No, of course we can’t. With my luck, I couldn’t have expected to escape this round of spins without taking a hit from one of those guns, without stepping on one of the mines I buried. Mahou Shoujo? Naria Girls is as the title suggests a magical girl anime, and possibly the worst one of all time based on its ratings. I’ve mentioned before that I don’t usually pay that much attention to a series’ ratings on Anilist or MAL — I’ve dropped a couple of series I started in the 80s/8.0 range on both sites, and I’ve enjoyed a couple rated in the 60s/6.0 range. Some of that just comes down to individual taste.
But there’s a certain point at which the more objective qualities of a work are so lousy that almost everyone has to agree it’s trash aside from the truly and genuinely out there (or the truly contrarian types.) Naria Girls has a 33% on Anilist and a 3.8 on MAL, so odds are very good it’s horrific. And despite what you might think, I’m not even really into the magical girl genre. The closest I’ve come to it was the Blue Reflection series, and the magical girl aspect of those games wasn’t the hook that pulled me in, so this Naria Girls series is unlikely to grab my interest even if it’s not completely terrible.
But I’ll reserve judgment until I actually watch the first episode. On to it:
Spin 14: Mahou Shoujo? Naria Girls
Oh. Oh no.
Well, no surprises this time. Naria Girls is indeed awful.
The story is as simple as possible: three color-coordinated schoolgirls become magical girls because they have to free a prince from a crystal, and a magical mascot stuffed bear thing travels to our world to make contracts with them. But the story doesn’t matter. I can’t even say the writing in this first episode was bad, because to criticize the writing there would have to be any writing to begin with, and aside from a few possible scribbles on a bar napkin outlining the basic magical girl plot I don’t think any of this was even planned out.

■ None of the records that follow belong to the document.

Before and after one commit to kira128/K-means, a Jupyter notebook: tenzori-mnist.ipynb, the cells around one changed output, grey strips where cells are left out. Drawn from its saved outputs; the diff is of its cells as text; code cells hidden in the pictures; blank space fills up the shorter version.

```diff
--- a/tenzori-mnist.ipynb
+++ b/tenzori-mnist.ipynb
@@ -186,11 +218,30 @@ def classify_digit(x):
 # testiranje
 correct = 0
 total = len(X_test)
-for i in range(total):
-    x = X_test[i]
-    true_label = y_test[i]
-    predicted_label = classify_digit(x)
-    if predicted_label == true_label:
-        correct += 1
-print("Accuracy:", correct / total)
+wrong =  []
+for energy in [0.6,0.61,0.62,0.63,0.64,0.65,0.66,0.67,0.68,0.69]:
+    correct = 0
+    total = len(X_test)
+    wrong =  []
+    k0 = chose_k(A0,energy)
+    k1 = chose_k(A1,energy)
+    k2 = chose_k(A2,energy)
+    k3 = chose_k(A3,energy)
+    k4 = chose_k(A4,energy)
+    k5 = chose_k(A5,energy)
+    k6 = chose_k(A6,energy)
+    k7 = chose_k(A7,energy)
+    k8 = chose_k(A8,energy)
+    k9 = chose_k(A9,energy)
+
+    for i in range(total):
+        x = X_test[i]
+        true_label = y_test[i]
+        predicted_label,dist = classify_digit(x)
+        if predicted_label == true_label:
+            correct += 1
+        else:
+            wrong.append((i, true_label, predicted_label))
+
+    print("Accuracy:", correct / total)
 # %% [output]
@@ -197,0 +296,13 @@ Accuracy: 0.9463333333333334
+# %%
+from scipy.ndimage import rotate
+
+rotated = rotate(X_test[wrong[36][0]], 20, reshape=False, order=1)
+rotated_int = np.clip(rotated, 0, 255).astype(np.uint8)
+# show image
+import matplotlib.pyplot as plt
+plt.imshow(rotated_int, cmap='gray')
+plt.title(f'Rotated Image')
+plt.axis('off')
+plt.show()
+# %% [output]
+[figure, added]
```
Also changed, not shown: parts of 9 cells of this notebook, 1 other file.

This eight-minute episode shifts between two styles: a slideshow of pretty rough illustrations (see the first screenshot above with pink girl — she has a name, but it also doesn’t matter — that’s not animated in the slightest) and scenes of the girls in 3D model form with a static background that look like they were made in MikuMikuDance. Except I’ve seen MMD videos that look far more professional and polished than this shit.
As for what actually happens in the show, I couldn’t even tell you outside of the outline I gave above. Most of this episode, and I’m assuming most of the entire series, consists of what sound like totally improvised comedy sketches that have fuck all to do with anything magical girl-related. These scenes reminded me most of those Hololive 3D livestreams — something like this, only those girls actually have comedic timing and direction, and again, those scenes look far more polished than whatever this is.

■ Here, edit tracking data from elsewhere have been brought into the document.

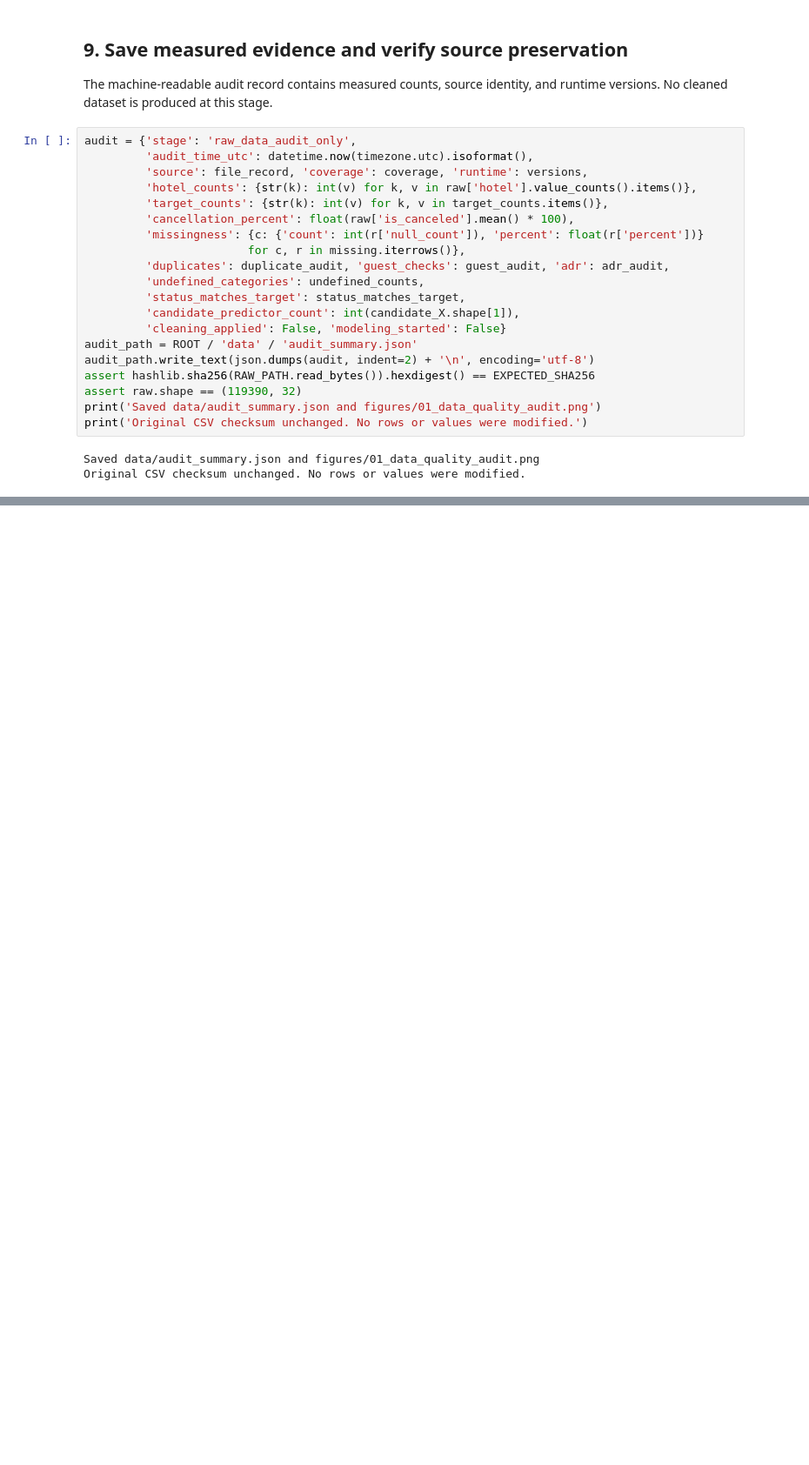
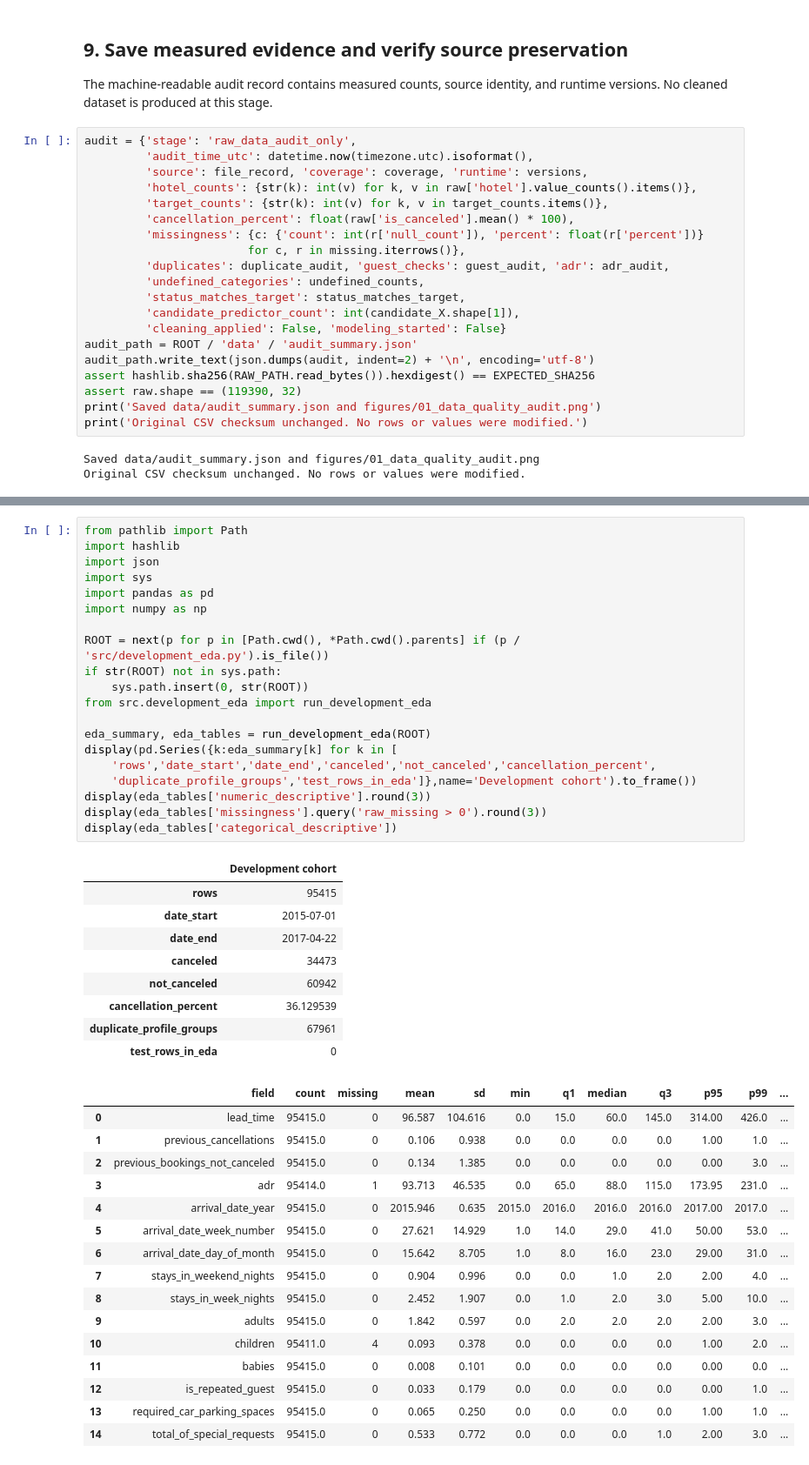
Before and after one commit to faraaz1027-cloud/cse437-hotel-cancellation-15, a Jupyter notebook: notebooks/01_data_audit_and_eda.ipynb, the cells around one changed output, grey strips where cells are left out. Shown at 87% size. Cells and saved outputs as stored; diff of their text form; blank space fills up the shorter version.

```diff
--- a/notebooks/01_data_audit_and_eda.ipynb
+++ b/notebooks/01_data_audit_and_eda.ipynb
@@ -344,0 +351,46 @@ OpenAI ChatGPT/Codex assisted with audit code, execution, figures, and interpret
+# %%
+from pathlib import Path
+import hashlib
+import json
+import sys
+import pandas as pd
+import numpy as np
+
+ROOT = next(p for p in [Path.cwd(), *Path.cwd().parents] if (p / 'src/development_eda.py').is_file())
+if str(ROOT) not in sys.path:
+    sys.path.insert(0, str(ROOT))
+from src.development_eda import run_development_eda
+
+eda_summary, eda_tables = run_development_eda(ROOT)
+display(pd.Series({k:eda_summary[k] for k in [
+    'rows','date_start','date_end','canceled','not_canceled','cancellation_percent',
+    'duplicate_profile_groups','test_rows_in_eda']},name='Development cohort').to_frame())
+display(eda_tables['numeric_descriptive'].round(3))
+display(eda_tables['missingness'].query('raw_missing > 0').round(3))
+display(eda_tables['categorical_descriptive'])
+# %% [output]
+|  | Development cohort |
+| rows | 95415 |
+| date_start | 2015-07-01 |
+| date_end | 2017-04-22 |
+| canceled | 34473 |
+| not_canceled | 60942 |
+| cancellation_percent | 36.129539 |
+| duplicate_profile_groups | 67961 |
+| test_rows_in_eda | 0 |
+|  | field | count | missing | mean | sd | min | q1 | median | q3 | p95 | p99 | ... |
+| 0 | lead_time | 95415.0 | 0 | 96.587 | 104.616 | 0.0 | 15.0 | 60.0 | 145.0 | 314.00 | 426.0 | ... |
+| 1 | previous_cancellations | 95415.0 | 0 | 0.106 | 0.938 | 0.0 | 0.0 | 0.0 | 0.0 | 1.00 | 1.0 | ... |
+| 2 | previous_bookings_not_canceled | 95415.0 | 0 | 0.134 | 1.385 | 0.0 | 0.0 | 0.0 | 0.0 | 0.00 | 3.0 | ... |
+| 3 | adr | 95414.0 | 1 | 93.713 | 46.535 | 0.0 | 65.0 | 88.0 | 115.0 | 173.95 | 231.0 | ... |
+| 4 | arrival_date_year | 95415.0 | 0 | 2015.946 | 0.635 | 2015.0 | 2016.0 | 2016.0 | 2016.0 | 2017.00 | 2017.0 | ... |
+| 5 | arrival_date_week_number | 95415.0 | 0 | 27.621 | 14.929 | 1.0 | 14.0 | 29.0 | 41.0 | 50.00 | 53.0 | ... |
+| 6 | arrival_date_day_of_month | 95415.0 | 0 | 15.642 | 8.705 | 1.0 | 8.0 | 16.0 | 23.0 | 29.00 | 31.0 | ... |
+| 7 | stays_in_weekend_nights | 95415.0 | 0 | 0.904 | 0.996 | 0.0 | 0.0 | 1.0 | 2.0 | 2.00 | 4.0 | ... |
+| 8 | stays_in_week_nights | 95415.0 | 0 | 2.452 | 1.907 | 0.0 | 1.0 | 2.0 | 3.0 | 5.00 | 10.0 | ... |
+| 9 | adults | 95415.0 | 0 | 1.842 | 0.597 | 0.0 | 2.0 | 2.0 | 2.0 | 2.00 | 3.0 | ... |
+| 10 | children | 95411.0 | 4 | 0.093 | 0.378 | 0.0 | 0.0 | 0.0 | 0.0 | 1.00 | 2.0 | ... |
+| 11 | babies | 95415.0 | 0 | 0.008 | 0.101 | 0.0 | 0.0 | 0.0 | 0.0 | 0.00 | 0.0 | ... |
+| 12 | is_repeated_guest | 95415.0 | 0 | 0.033 | 0.179 | 0.0 | 0.0 | 0.0 | 0.0 | 0.00 | 1.0 | ... |
+| 13 | required_car_parking_spaces | 95415.0 | 0 | 0.065 | 0.250 | 0.0 | 0.0 | 0.0 | 0.0 | 1.00 | 1.0 | ... |
+| 14 | total_of_special_requests | 95415.0 | 0 | 0.533 | 0.772 | 0.0 | 0.0 | 0.0 | 1.0 | 2.00 | 3.0 | ... |
```
Also changed, not shown: parts of 13 cells of this notebook, 25 other files.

These three might be magical girls now, but I won’t be joining them on their journey. The best praise I can give Mahou Shoujo? Naria Girls is that it’s short, at only 12 eight-minute episodes, but then that’s still far too long. Even two minutes each would be a stretch for what we get here. At least it doesn’t seem to take itself seriously at all, but there’s a limit to just how self-aware your work can be to justify its poor quality. There are shows I really enjoy like that that are trashy but fun, like Plastic Nee-san, but there’s a massive difference between trashy and just plain trash, and Naria Girls is the latter type. If I had to guess, I’d say this project was created as a cheap tax write-off, because I can’t imagine what audience it was meant for. Certainly not magical girl fans, because I’m sure they wouldn’t accept such a low-quality work.

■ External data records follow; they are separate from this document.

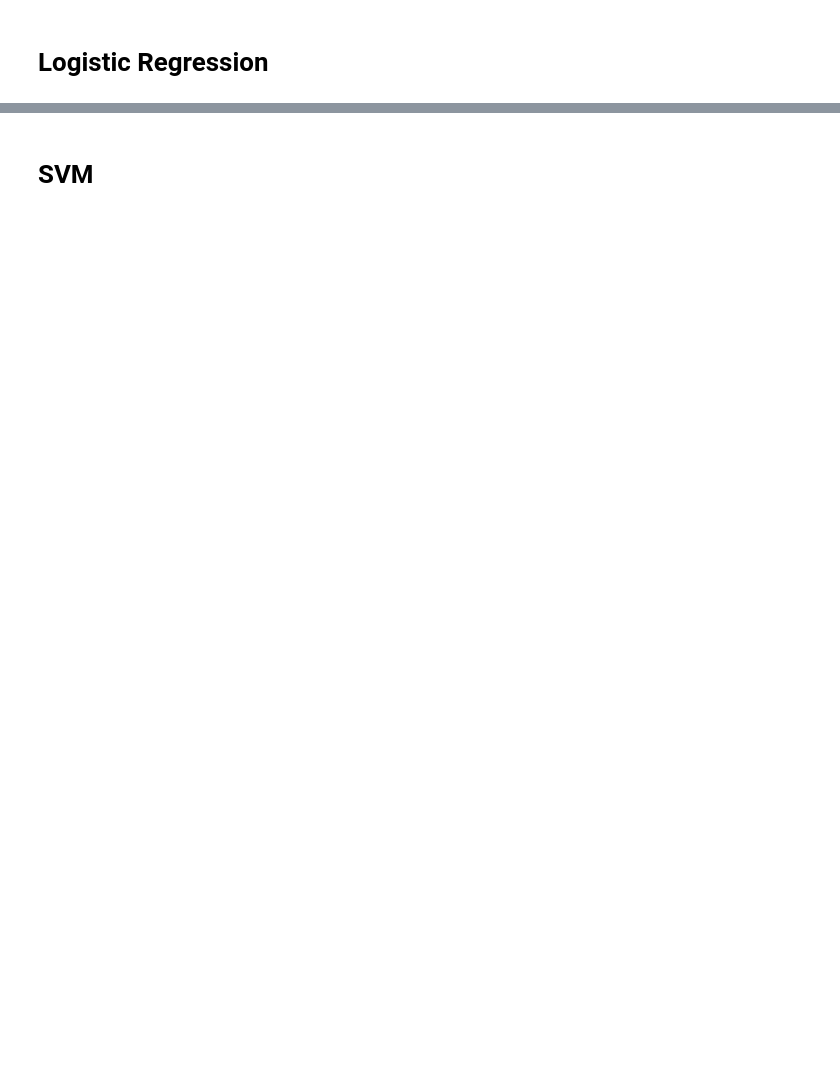
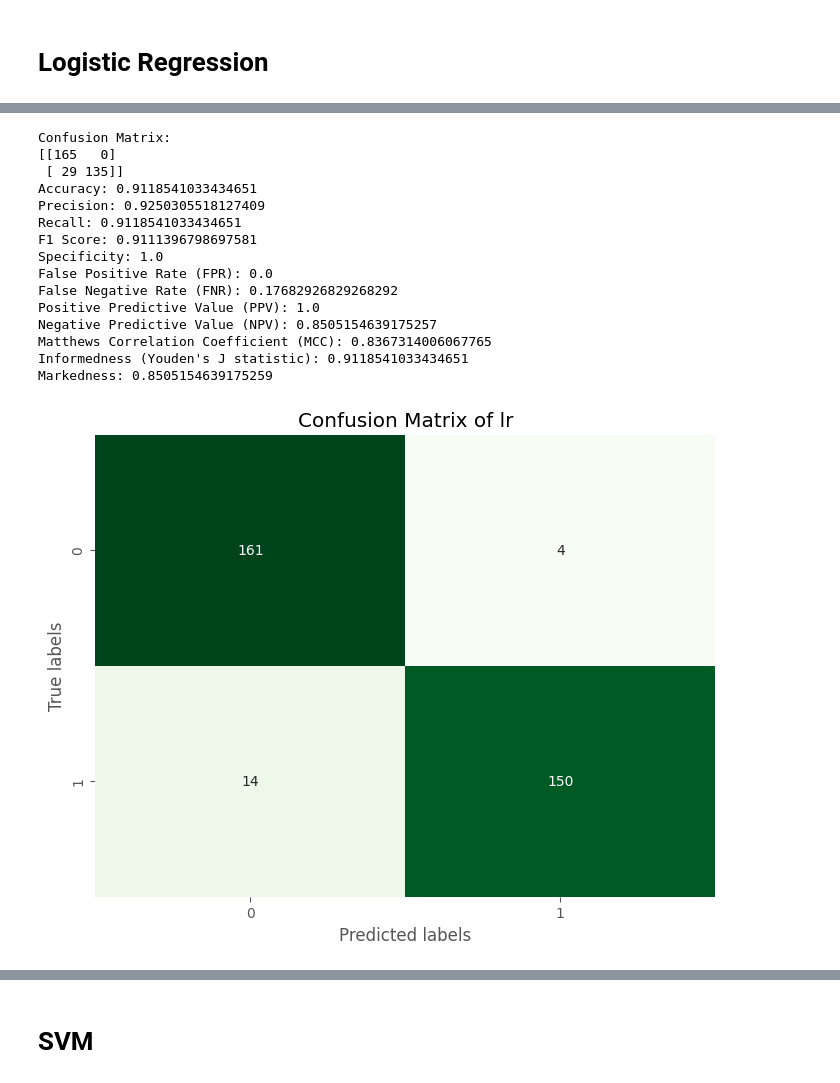
Before and after one commit to SaymaSJ/Porject-IoMT-, a Jupyter notebook: IoMT.ipynb, the cells around one changed output, grey strips where cells are left out. Cells and saved outputs as stored; diff of their text form; code cells hidden in the pictures; blank space fills up the shorter version.

```diff
--- a/IoMT.ipynb
+++ b/IoMT.ipynb
@@ -404,0 +479,62 @@ Confusion Matrix and
+# %%
+cm = confusion_matrix(y_test, y_pred)
+
+# Calculate the validation metrics
+accuracy = accuracy_score(y_test, y_pred)
+precision = precision_score(y_test, y_pred, average='weighted')
+recall = recall_score(y_test, y_pred, average='weighted')
+f1 = f1_score(y_test, y_pred, average='weighted')
+
+# Calculate additional metrics
+tn, fp, fn, tp = cm.ravel()
+specificity = tn / (tn + fp)
+fpr = fp / (fp + tn)
+fnr = fn / (fn + tp)
+ppv = tp / (tp + fp)
+npv = tn / (tn + fn)
+mcc = (tp * tn - fp * fn) / np.sqrt((tp + fp) * (tp + fn) * (tn + fp) * (tn + fn))
+informedness = recall + specificity - 1
+markedness = ppv + npv - 1
+
+# Print the metrics
+print("Confusion Matrix:")
+print(cm)
+print("Accuracy:", accuracy)
+print("Precision:", precision)
+print("Recall:", recall)
+print("F1 Score:", f1)
+print("Specificity:", specificity)
+print("False Positive Rate (FPR):", fpr)
+print("False Negative Rate (FNR):", fnr)
+print("Positive Predictive Value (PPV):", ppv)
+print("Negative Predictive Value (NPV):", npv)
+print("Matthews Correlation Coefficient (MCC):", mcc)
+print("Informedness (Youden's J statistic):", informedness)
+print("Markedness:", markedness)
+# Compute confusion matrix
+cm = confusion_matrix(y_test, y_pred_threshold)
+
+# Visualize confusion matrix
+plt.figure(figsize=(8, 6))
+sns.heatmap(cm, annot=True, cmap='Greens', fmt='g', cbar=False)
+plt.xlabel('Predicted labels')
+plt.ylabel('True labels')
+plt.title('Confusion Matrix of lr')
+plt.show()
+# %% [output]
+Confusion Matrix:
+[[165   0]
+ [ 29 135]]
+Accuracy: 0.9118541033434651
+Precision: 0.9250305518127409
+Recall: 0.9118541033434651
+F1 Score: 0.9111396798697581
+Specificity: 1.0
+False Positive Rate (FPR): 0.0
+False Negative Rate (FNR): 0.17682926829268292
+Positive Predictive Value (PPV): 1.0
+Negative Predictive Value (NPV): 0.8505154639175257
+Matthews Correlation Coefficient (MCC): 0.8367314006067765
+Informedness (Youden's J statistic): 0.9118541033434651
+Markedness: 0.8505154639175259
+[figure, added]
```
Also changed, not shown: parts of 32 cells of this notebook.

Sorry for being so harsh with you, Naria Girls, but take solace in the fact that you’re still at least better than Pupa. If there’s a worse anime than that, I’d like to see it.
And that’s all for this fourth round of spins on the anime roulette. I might write another one of these soon, or maybe not — I’m not following a schedule these days. Not that I ever really have. But if you have any recommendations to make from among the shows I haven’t landed on, feel free to make them! I’m happy to pull something off of the wheel and watch it if I get the energy to do so. Until next time!